Backpack For Musicians, Engineers & DJs By Matt Houghton
Published November 2015

How exactly does one review a backpack in a music technology magazine? I mean, when it comes to lugging your music gear around everyone’s needs are different, aren’t they? Nonetheless, I was persuaded to try out a range of bags by US company Mono, and I have to confess to being impressed. The whole range is very ruggedly built; the materials used, the zips and clasp fastenings and the stitching all inspire confidence. But what is it that makes these bags particularly suited to the musician? Well, they’re just so brilliantly conceived. The Flyby, for instance, which is the model I took on a several-month road test, has been designed to maximise the amount of music tech gear you can take on your travels. It’s not limited to those travelling by air by any means, but it’s intended specifically to let you make full use of just about every last cubic millimetre of hand-luggage space, without taking you over the limit. Once you’re aboard, you’re able to detach the laptop carrier, which forms the front of the rucksack (ie. the part that rests on soft yet heard-wearing pads against your back), so that the laptop can be kept nearby while the remainder slots neatly into the overhead locker. The laptop holder accommodated my 15-inch MacBook Pro with room to spare — Mono say that it can accommodate a 17-inch laptop — and there are so many other compartments that you really are spoiled for choice. With the laptop case attached, there’s a section between this and the rest of the bag, into which I could fit a two-octave Korg microKey USB controller keyboard vertically, and several hard drives and a compact stereo recorder adjacent to it. In a roomier compartment behind this, I could fit my very large and non-folding Audio-Technica headphones, alongside plenty of cables and PSUs. On the back of that are three further zip-up compartments and there’s another one on each side. These are perfect for storing all manner of dongles, cables, USB hubs, Thunderbolt adapters, notepads, smartphones, DI boxes, cable testers, and so on. I’m sure you’d choose a very different selection of gear to go in the bag than I did, but you get the picture.

The only issue I had on occasion was that I packed so many bits inside that for the first week or two I had trouble remembering which compartment I’d put things in. Cue emptying the bag and reloading it several times! Perhaps the biggest selling point for me, though, is that the whole ensemble is incredibly comfortable to wear. The weight is distributed nicely, the padded straps and back don’t chafe, and the bag itself (if not its contents when fully loaded) is as light as could be hoped for something this rugged. When you’re lugging heavier loads around, there’s a chest strap, which clips into place to help redistribute the load. Alternatively, if you prefer, the bag features clips and a shoulder strap that allow it to be worn courier style. A final plus point for this design is that when you’re not wearing it, the bag stands upright on its flat base so, as long as you’re not massively careless, the risk of it toppling and smashing your expensive electronic gear is minimal.
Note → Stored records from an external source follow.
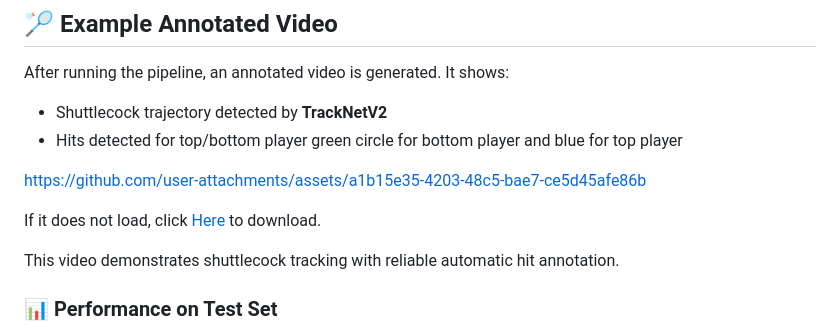
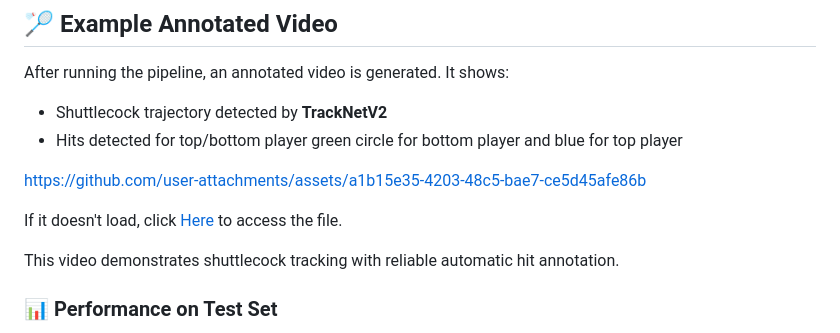
Before and after one commit to Mateo-LORENTE/Badminton_Shot_Detection, a Markdown page: README.md, the part around the change. GitHub-like rendering.

```diff
--- a/README.md
+++ b/README.md
@@ -149,7 +149,7 @@ After running the pipeline, an annotated video is generated. It shows:
 
 https://github.com/user-attachments/assets/a1b15e35-4203-48c5-bae7-ce5d45afe86b
 
-If it does not load, click [Here](2_vidOUT/demo-detection-strike.mp4) to download.
+If it doesn't load, click [Here](2_vidOUT/demo-detection-strike.mp4) to access the file.
 
 This video demonstrates shuttlecock tracking with reliable automatic hit annotation.
 
```
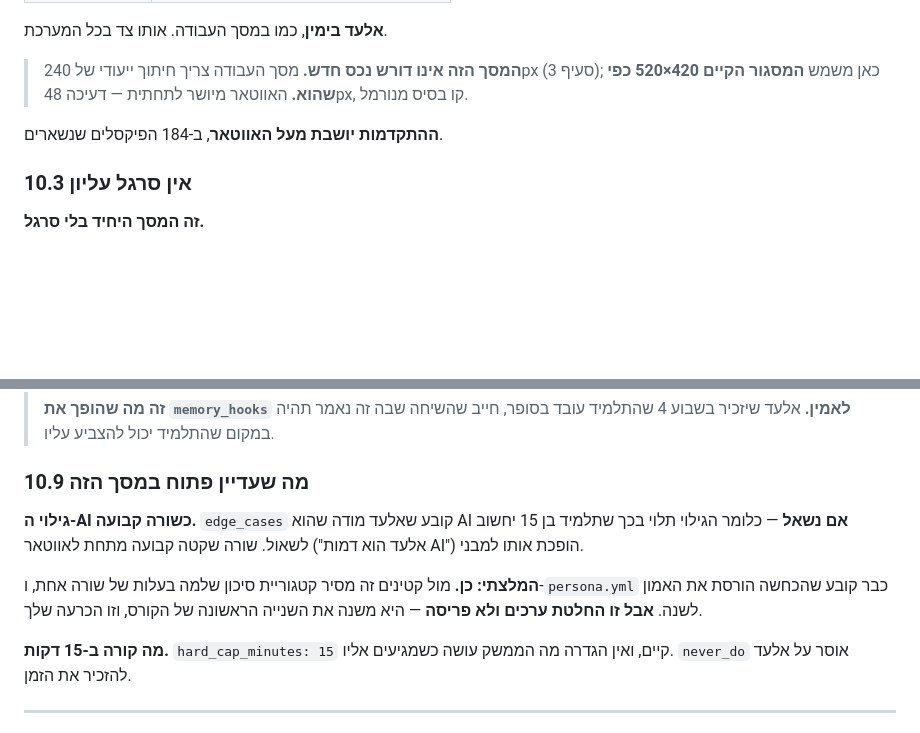
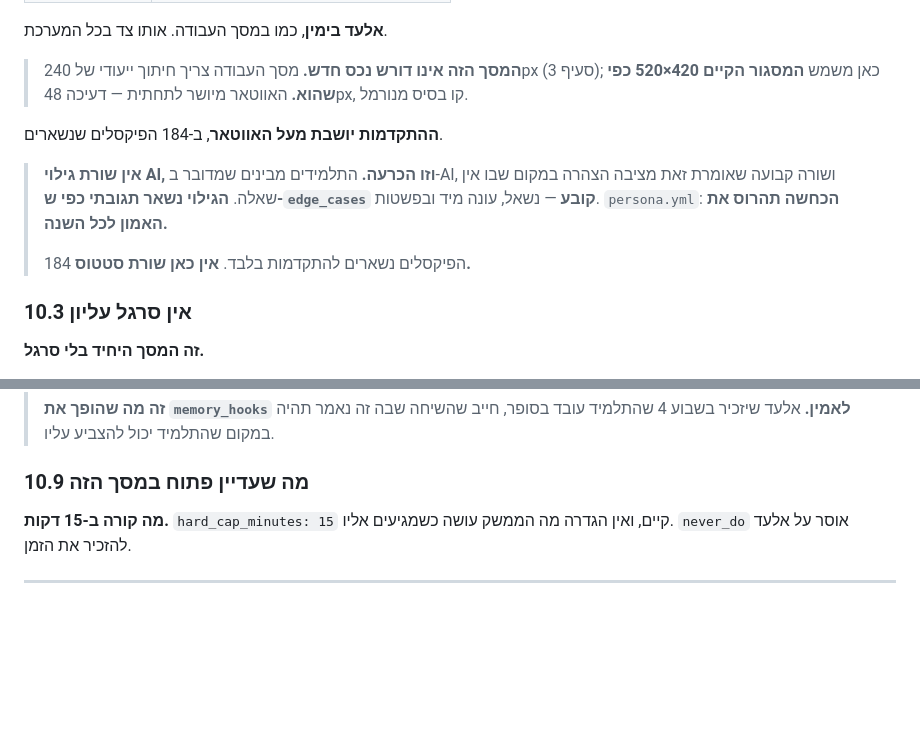
Before and after one commit to rondahan91-eng/fintech-academy, a Markdown page: design/layout.md, 2 parts joined by grey strips. Rendered like a GitHub page; blank space fills up the shorter version.

Commit message:
No standing AI-disclosure line on the onboarding screen
Teacher's call: the students understand they are talking to an AI, so
a permanent line saying so plants a declaration where there is no
question. Disclosure stays reactive as edge_cases already specifies —
asked, answered immediately and plainly, since persona.yml holds that
denial would cost the year's trust.

The 184px above the avatar is for the progress segments alone. No
status line.

Co-Authored-By: Claude Opus 5 <noreply@anthropic.com>

```diff
--- a/design/layout.md
+++ b/design/layout.md
@@ -398,6 +398,10 @@ FinTech Academy │ שבוע 4 · מחשבון המשכורת │ D1 · מפתח
 
 **ההתקדמות יושבת מעל האווטאר**, ב-184 הפיקסלים שנשארים.
 
+> **אין שורת גילוי AI, וזו הכרעה.** התלמידים מבינים שמדובר ב-AI, ושורה קבועה שאומרת זאת מציבה הצהרה במקום שבו אין שאלה. **הגילוי נשאר תגובתי כפי ש-`edge_cases` קובע** — נשאל, עונה מיד ובפשטות. `persona.yml`: **הכחשה תהרוס את האמון לכל השנה.**
+>
+> 184 הפיקסלים נשארים להתקדמות בלבד. **אין כאן שורת סטטוס.**
+
 ### 10.3 אין סרגל עליון
 
 **זה המסך היחיד בלי סרגל.**
@@ -450,10 +454,6 @@ FinTech Academy │ שבוע 4 · מחשבון המשכורת │ D1 · מפתח
 
 ### 10.9 מה שעדיין פתוח במסך הזה
 
-**גילוי ה-AI כשורה קבועה.** `edge_cases` קובע שאלעד מודה שהוא AI **אם נשאל** — כלומר הגילוי תלוי בכך שתלמיד בן 15 יחשוב לשאול. שורה שקטה קבועה מתחת לאווטאר ("אלעד הוא דמות AI") הופכת אותו למבני.
-
-**המלצתי: כן.** מול קטינים זה מסיר קטגוריית סיכון שלמה בעלות של שורה אחת, ו-`persona.yml` כבר קובע שהכחשה הורסת את האמון לשנה. **אבל זו החלטת ערכים ולא פריסה** — היא משנה את השנייה הראשונה של הקורס, וזו הכרעה שלך.
-
 **מה קורה ב-15 דקות.** `hard_cap_minutes: 15` קיים, ואין הגדרה מה הממשק עושה כשמגיעים אליו. `never_do` אוסר על אלעד להזכיר את הזמן.
 
 ---
```
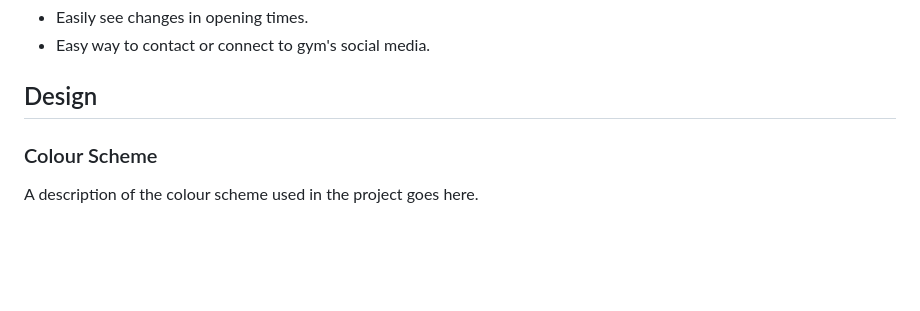
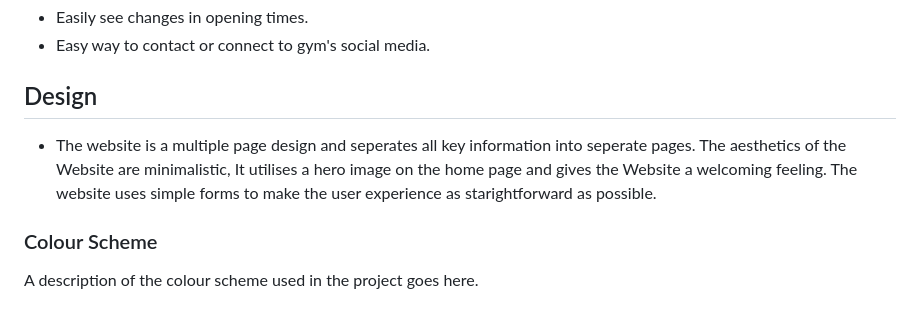
Before and after one commit to lewisjones37/afan-valley-fitness, a Markdown page: README.md, the part around the change. Rendered like a GitHub page; blank space fills up the shorter version.

Commit message:
Add General design choices to README

```diff
--- a/README.md
+++ b/README.md
@@ -46,6 +46,7 @@ This project gives a local gym a platform on the internet. The gym has a goal of
 - Easy way to contact or connect to gym's social media.
 
 ## Design
+- The website is a multiple page design and seperates all key information into seperate pages. The aesthetics of the Website are minimalistic, It utilises a hero image on the home page and gives the Website a welcoming feeling. The website uses simple forms to make the user experience as starightforward as possible.
 
 ### Colour Scheme
 
```
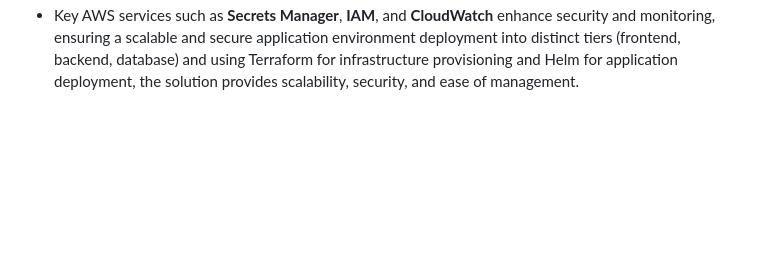
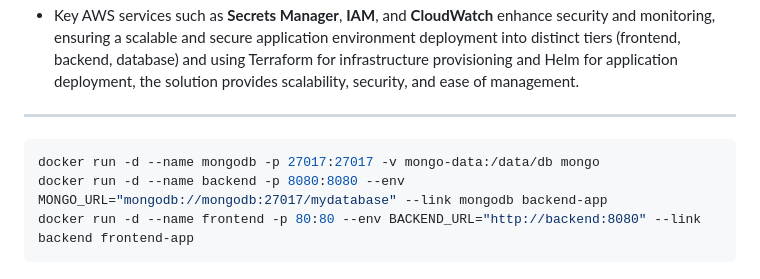
Before and after one commit to HILL-TOPCONSULTANCY/hilltop3tierwebapp, a Markdown page: README.md, the part around the change. Drawn GitHub-style; blank space fills up the shorter version.

````diff
--- a/README.md
+++ b/README.md
@@ -122,3 +122,9 @@ To manage and deploy the application components, we will use specific Kubernetes
 - This project design provides a comprehensive solution for deploying a **Node.js-based full-stack application** on AWS using **Terraform** for infrastructure, **Helm** for Kubernetes resource management, and **ArgoCD** for continuous deployment.
 - The architecture ensures that different components of the application (FE, BE, and DB) are isolated in secure subnets and managed efficiently on EKS.
 - Key AWS services such as **Secrets Manager**, **IAM**, and **CloudWatch** enhance security and monitoring, ensuring a scalable and secure application environment deployment into distinct tiers (frontend, backend, database) and using Terraform for infrastructure provisioning and Helm for application deployment, the solution provides scalability, security, and ease of management.
+---
+```sh
+docker run -d --name mongodb -p 27017:27017 -v mongo-data:/data/db mongo
+docker run -d --name backend -p 8080:8080 --env MONGO_URL="mongodb://mongodb:27017/mydatabase" --link mongodb backend-app
+docker run -d --name frontend -p 80:80 --env BACKEND_URL="http://backend:8080" --link backend frontend-app
+```
````
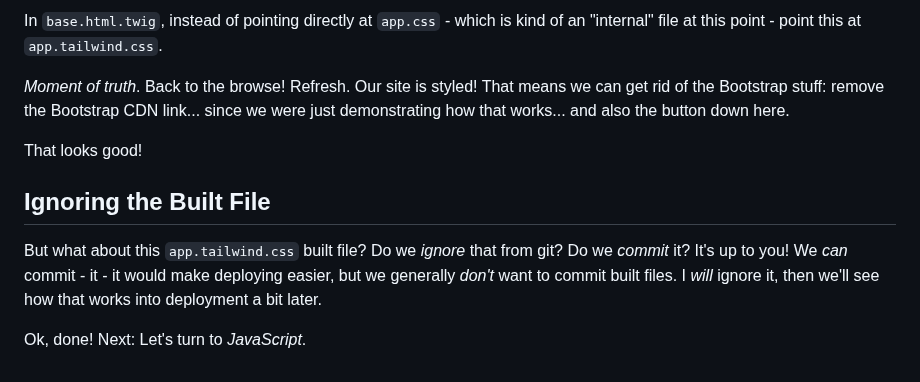
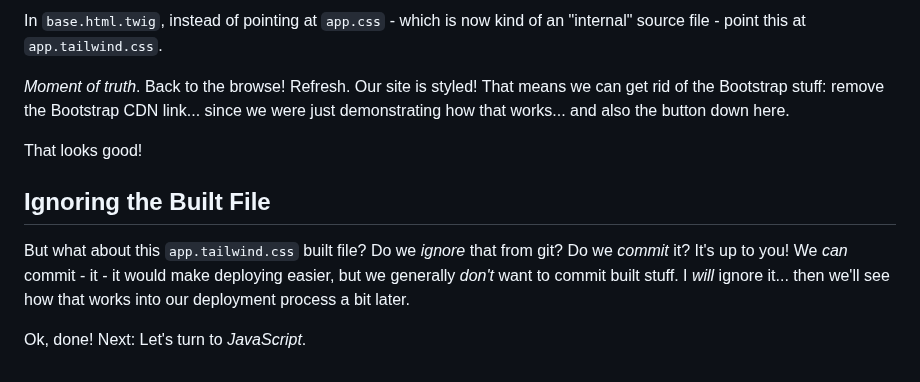
Before and after one commit to SymfonyCasts/asset-mapper, a Markdown page: sfcasts/tailwind.md, the part around one of its changes. Drawn GitHub-style.

```diff
--- a/sfcasts/tailwind.md
+++ b/sfcasts/tailwind.md
@@ -106,6 +102,6 @@ And that's it! Built! *And*, it's watching for changes. Over here, we have an
 
-In `base.html.twig`, instead of pointing directly at `app.css` - which is kind
-of an "internal" file at this point - point this at `app.tailwind.css`.
+In `base.html.twig`, instead of pointing at `app.css` - which is now kind of an
+"internal" source file - point this at `app.tailwind.css`.
 
 *Moment of truth*. Back to the browse! Refresh. Our site is styled! That means we
 can get rid of the Bootstrap stuff: remove the Bootstrap CDN link... since we were
@@ -116,8 +112,8 @@ That looks good!
 ## Ignoring the Built File
 
 But what about this `app.tailwind.css` built file? Do we *ignore* that from git?
-Do we *commit* it? It's up to you! We *can* commit - it - it would make deploying
-easier, but we generally *don't* want to commit built files. I *will* ignore it,
-then we'll see how that works into deployment a bit later.
+Do we *commit* it?  It's up to you! We *can* commit - it - it would make deploying
+easier, but we generally *don't* want to commit built stuff. I *will* ignore it...
+then we'll see how that works into our deployment process a bit later.
 
 Ok, done! Next: Let's turn to *JavaScript*.
```
Also changed, not shown: other parts of sfcasts/tailwind.md (+32 -36 lines).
I could see this bag being of interest to recordists, DJs and gigging laptop musicians alike. It certainly works beautifully for an SOS Reviews Editor working between his home studio and the office! Finally, it’s worth me saying that, although I didn’t road test the other bags in the range, I was sent a few to check out and a quick investigation reveals them to be similarly well designed and manufactured. So if the Flyby doesn’t quite offer what you need then it’s worth checking out what’s available — their web site suggests appropriate bags for a number of common scenarios. The one need the company don’t yet meet but which I wish they would is the engineer or recordist needing to lug their 19-inch rackmount devices to a session — but then there are plenty of companies already offering that. Mono’s bags don’t come particularly cheap, but the asking price should be a drop in the ocean compared to what you’ve invested in your gear, and these should last you years. Highly recommended. Matt Houghton

Published November 2015